Exercise data section start

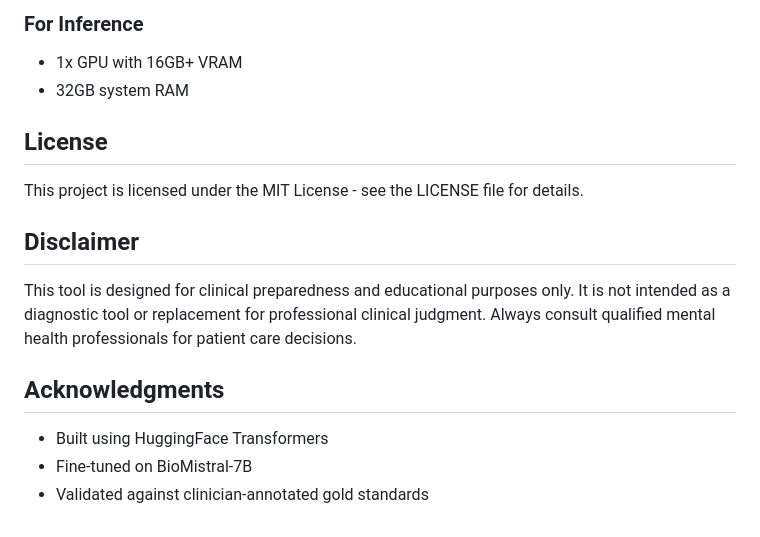
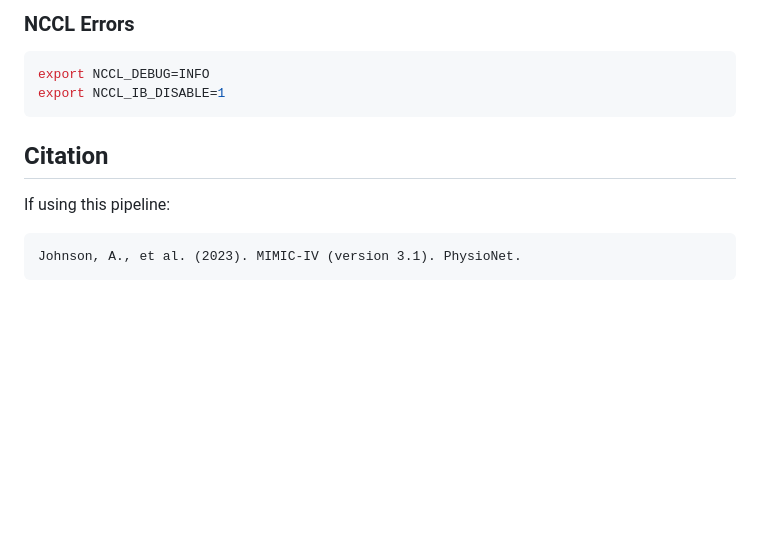
Before and after one commit to lakshmidhatrigangavarapu/CFSP, a Markdown page: README.md, the part around one of its changes. Rendered like a GitHub page; blank space fills up the shorter version.

````diff
--- a/README.md
+++ b/README.md
@@ -140,18 +131,13 @@ python scripts/evaluate.py \
 
-### For Inference
-- 1x GPU with 16GB+ VRAM
-- 32GB system RAM
+### NCCL Errors
+```bash
+export NCCL_DEBUG=INFO
+export NCCL_IB_DISABLE=1
+```
 
-## License
+## Citation
 
-This project is licensed under the MIT License - see the LICENSE file for details.
-
-## Disclaimer
-
-This tool is designed for clinical preparedness and educational purposes only. It is not intended as a diagnostic tool or replacement for professional clinical judgment. Always consult qualified mental health professionals for patient care decisions.
-
-## Acknowledgments
-
-- Built using HuggingFace Transformers
-- Fine-tuned on BioMistral-7B
-- Validated against clinician-annotated gold standards
+If using this pipeline:
+```
+Johnson, A., et al. (2023). MIMIC-IV (version 3.1). PhysioNet.
+```
````
Also changed, not shown: other parts of README.md (+88 -97 lines).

Exercise data section end

What to do | Your task is to find each line in the entries that contains the string "README" and copy it.

Task response |
Before and after one commit to lakshmidhatrigangavarapu/CFSP, a Markdown page: README.md, the part around one of its changes. Rendered like a GitHub page; blank space fills up the shorter version.
--- a/README.md
+++ b/README.md
Also changed, not shown: other parts of README.md (+88 -97 lines).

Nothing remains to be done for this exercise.